South African native picked to create mural for Brockton’s Enso Flats Gallery
After a months-long search, artist Sophia Ainslie was chosen to create a permanent mural in Brockton's Enso Flats Gallery.
One of six applicants -- three from Massachusetts, two from New Hampshire, and one from Maine -- vying for the spot, Ainslie was chosen for her "incredibly original and distinct" work, said Matt Zahler, senior project manager at Trinity Financial, the developer behind the Enso Flats project.
"It was a difficult selection, but we are very pleased that our permanent installation will be created by such a talented artist," Zahler said in a press release. Enso Flats offers artists both living and working space, as part of a $100 million residential and commercial project.
Ainslie, who grew up in South Africa and now has a studio in Somerville, said she didn't have the exact details worked out for her piece. It's most likely to be big -- about 10 feet high and 40 feet wide, she estimated. And flat.
"It feels like [my paintings] are almost printed," said Ainslie, who lives in Arlington. Yet every painting of hers, she said, comes from the same process of moving forward.
"When I make a mark, I don't allow myself to undo," said Ainslie. "Why would I undo it? What makes it a right mark? What makes it a wrong mark? Why can't it just be a mark?"
"I try to allow it to be, and then work around that," she said later. "So that, for me, is about moving forward."
Ainslie has been surrounded by art since she was born: It was "deep in my blood," she said. Her father, Bill Ainslie, and mother, Sophia Jansen-Schottel, started an art school during the apartheid era in South Africa open to anyone "who had a passion or desire to learn or to make art," she said.
But she had a different plan for herself.
"I tried to dodge" becoming an artist, she said. She tried to be a social worker, then an actor, but she couldn't find what best suited her until she was 20.
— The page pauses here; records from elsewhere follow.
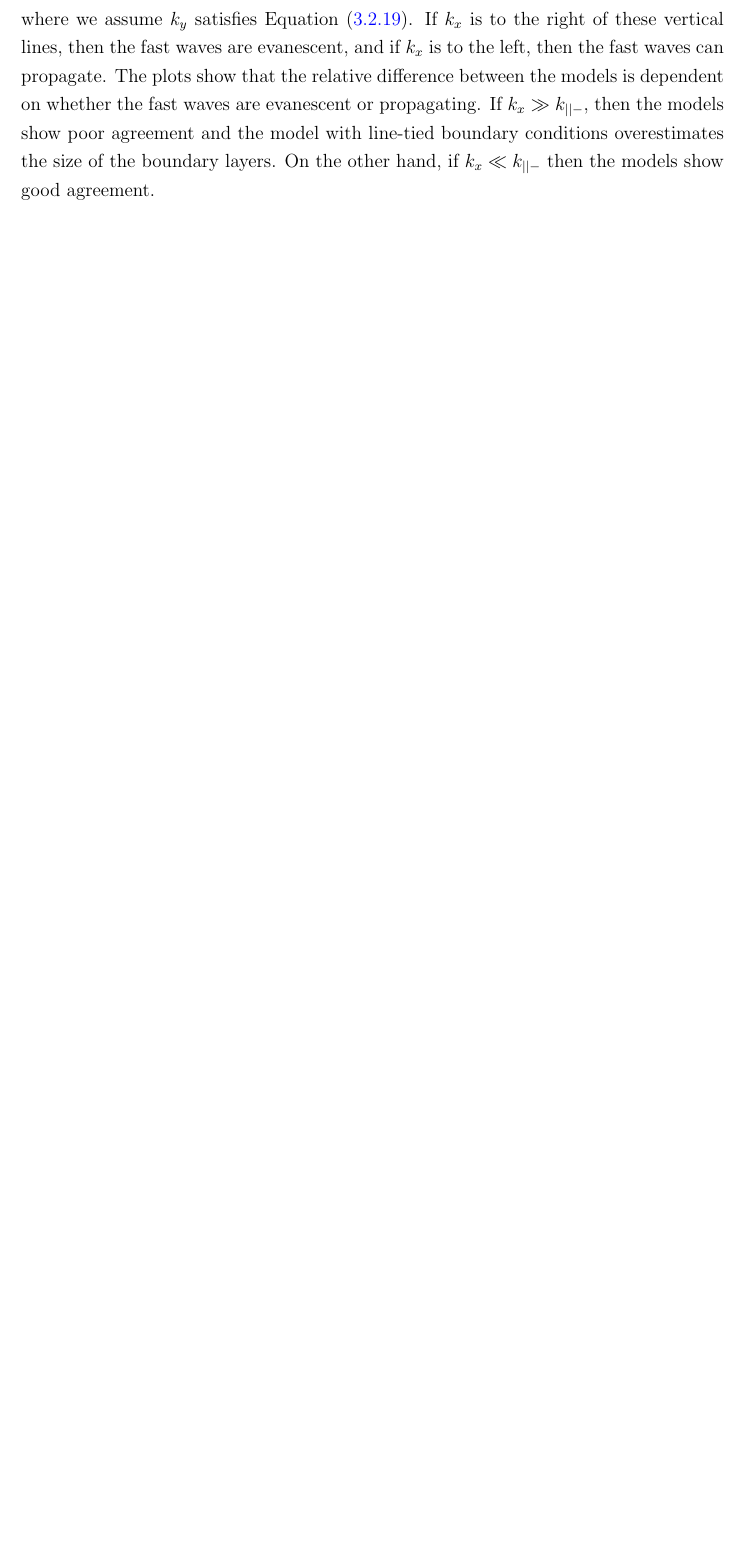
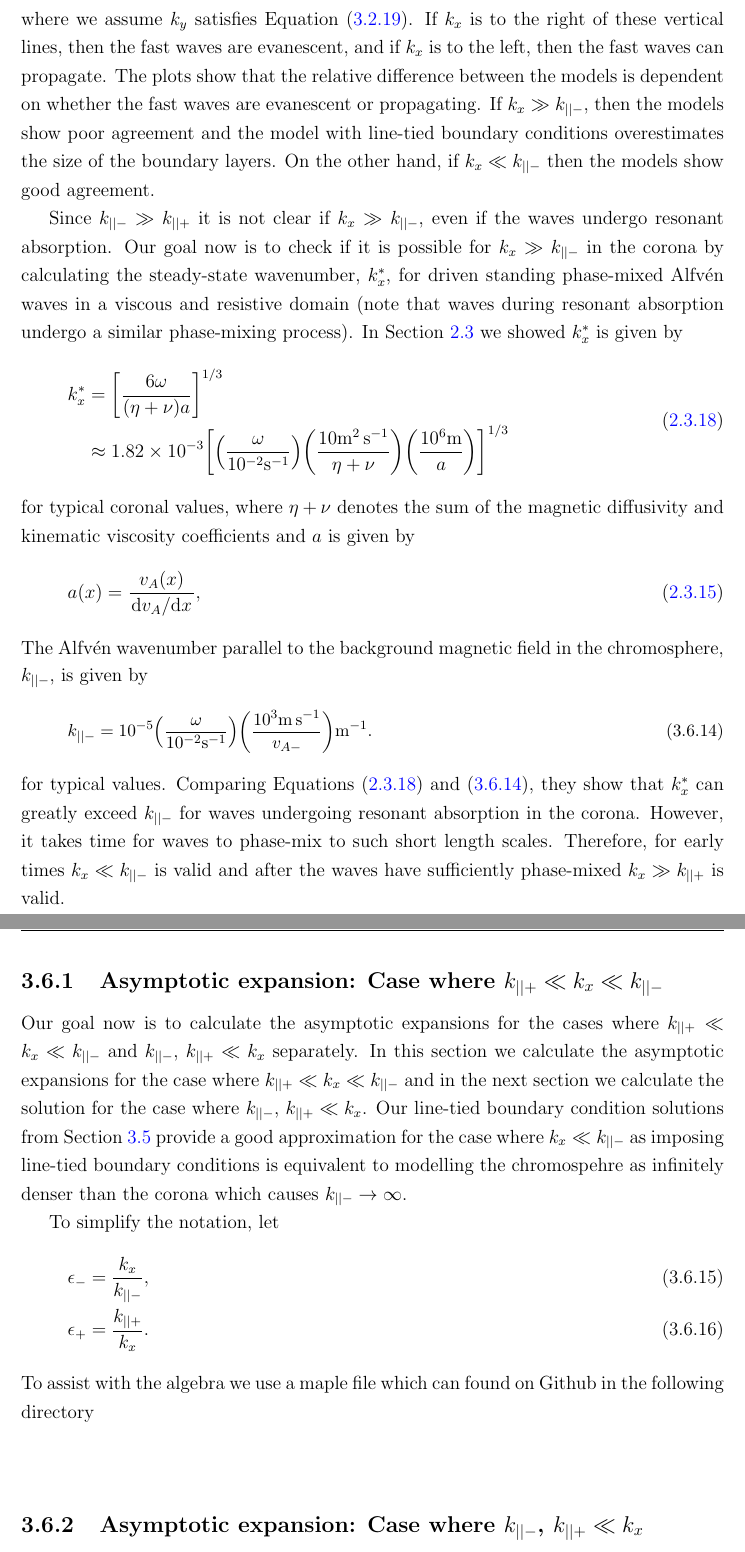
Before and after one commit to aleksyprok/apkp_thesis, a LaTeX thesis (main.tex, which reads chapters/chapter04.tex): part of page 170 of 208 before the commit and two parts of pages 170 and 171 of 209 after it, the two joined at a grey line, cut so that both start at the same text, the shorter picture padded with empty space. Compiled offline with pdfLaTeX.

Commit message:
Updates from Overleaf

```diff
--- a/chapters/chapter04.tex
+++ b/chapters/chapter04.tex
@@ -968,6 +975,43 @@ and the dotted lines show where
 where we assume $k_y$ satisfies Equation \eqref{eq:parm_space_ky}.
 If $k_x$ is to the right of these vertical lines, then the fast waves are evanescent, and if $k_x$ is to the left, then the fast waves can propagate. The plots show that the relative difference between the models is dependent on whether the fast waves are evanescent or propagating. If $k_x \gg k_{||-}$, then the models show poor agreement and the model with line-tied boundary conditions overestimates the size of the boundary layers. On the other hand, if $k_x \ll k_{||-}$
 then the models show good agreement.
+
+Since $k_{||-}\gg k_{||+}$ it is not clear if $k_x \gg k_{||-}$, even if the waves undergo resonant absorption. Our goal now is to check if it is possible for $k_x\gg k_{||-}$ in the corona by calculating the steady-state wavenumber, $k_x^*$, for driven standing phase-mixed Alfv\'en waves in a viscous and resistive domain (note that waves during resonant absorption undergo a similar phase-mixing process). In Section \ref{sec:chap_3_open_loop} we showed $k_x^*$ is given by
+\begin{equation}
+    \tag{\ref{eq:kx_star}}
+\begin{aligned}
+    k_x^* &= \qty[\frac{6\omega}{(\eta+\nu)a}]^{1/3} \\
+    &\approx 1.82 \times10^{-3} \qty[\qty(\frac{\omega}{10^{-2}\si{.s^{-1}}})\qty(\frac{10\si{.m^2.s^{-1}}}{\eta+\nu})\qty(\frac{10^6\si{.m}}{a})]^{1/3}
+\end{aligned}
+\end{equation}
+for typical coronal values, where $\eta+\nu$ denotes the sum of the magnetic diffusivity and kinematic viscosity coefficients and $a$ is given by
+\begin{equation}
+    \tag{\ref{eq:length_scale_alfven_travel_time}}
+    a(x) = \frac{v_A(x)}{\dv*{v_A}{x}},
+\end{equation}
+The Alfv\'en wavenumber parallel to the background magnetic field in the chromosphere, $k_{||-}$, is given by
+\small
+\begin{equation}
+    \label{eq:k_par-_typical_values}
+    k_{||-} = 10^{-5}\qty(\frac{\omega}{10^{-2}\si{.s^{-1}}})\qty(\frac{10^3\si{.m.s^{-1}}}{v_{A-}})\si{.m^{-1}}.
+\end{equation}
+\normalsize
+for typical values. Comparing Equations \eqref{eq:kx_star} and \eqref{eq:k_par-_typical_values}, they show that $k_x^*$ can greatly exceed $k_{||-}$ for waves undergoing resonant absorption in the corona. However, it takes time for waves to phase-mix to such short length scales. Therefore, for early times $k_x\ll k_{||-}$ is valid and after the waves have sufficiently phase-mixed $k_x \gg k_{||+}$ is valid.
+
+\subsection{Asymptotic expansion: Case where \texorpdfstring{$k_{||+} \ll k_x\ll k_{||-}$}{kx||+ << kx << k||-}}
+
+Our goal now is to calculate the asymptotic expansions for the cases where $k_{||+} \ll k_x\ll k_{||-}$ and $k_{||-}$, $k_{||+} \ll k_x$ separately. In this section we calculate the asymptotic expansions for the case where $k_{||+} \ll k_x\ll k_{||-}$ and in the next section we calculate the solution for the case where $k_{||-}$, $k_{||+} \ll k_x$. Our line-tied boundary condition solutions from Section \ref{sec:oblique_field_uniform_density_profile_with_line_tied_bcs} provide a good approximation for the case where $k_x \ll k_{||-}$ as imposing line-tied boundary conditions is equivalent to modelling the chromospehre as infinitely denser than the corona which causes $k_{||-}\rightarrow \infty$.
+
+To simplify the notation, let
+\begin{gather}
+    \epsilon_- = \frac{k_x}{k_{||-}}, \\
+    \epsilon_+ = \frac{k_{||+}}{k_x}.
+\end{gather}
+To assist with the algebra we use a maple file which can found on Github in the following directory
+\[\text{}\]
+
+
+\subsection{Asymptotic expansion: Case where \texorpdfstring{$k_{||-}$, $k_{||+} \ll k_x$}{k||-, k||+ << kx}}
 
 Our goal now is to calculate asymptotic expansions for $k_x\rightarrow\infty$ to test if the boundary layers observed in the previous section still form without line-tied boundary conditions. Using the Maple file above we calculate the leading order asymptotic expansions for the $u_x$ coefficients as
 \begin{gather}
```
Also changed, not shown: chapters/chapter02.tex (+0 -2 lines), chapters/chapter04.tex (13 more changed lines).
Eventually, at the request of her parents, she gave art a try; she called it the "best decision I ever made."
While the original terms of the Enzo Flats project called for artists to incorporate Brockton's history and culture into the mural, Ainslie said that wasn't her style. Instead she absorbed the colors that illuminated the area around Enso Flats: the purple from the commuter rail, the "rich red and yellow" from the W.B. Mason nearby, and the green from the traffic light and grass. She worked each familiar color into the painting she used for her application, which also included a written statement. She hopes to have her piece up by spring 2016.
"I can see how art can have a powerful effect on society," she said. "Art could bring people together ... by giving voice to individuals."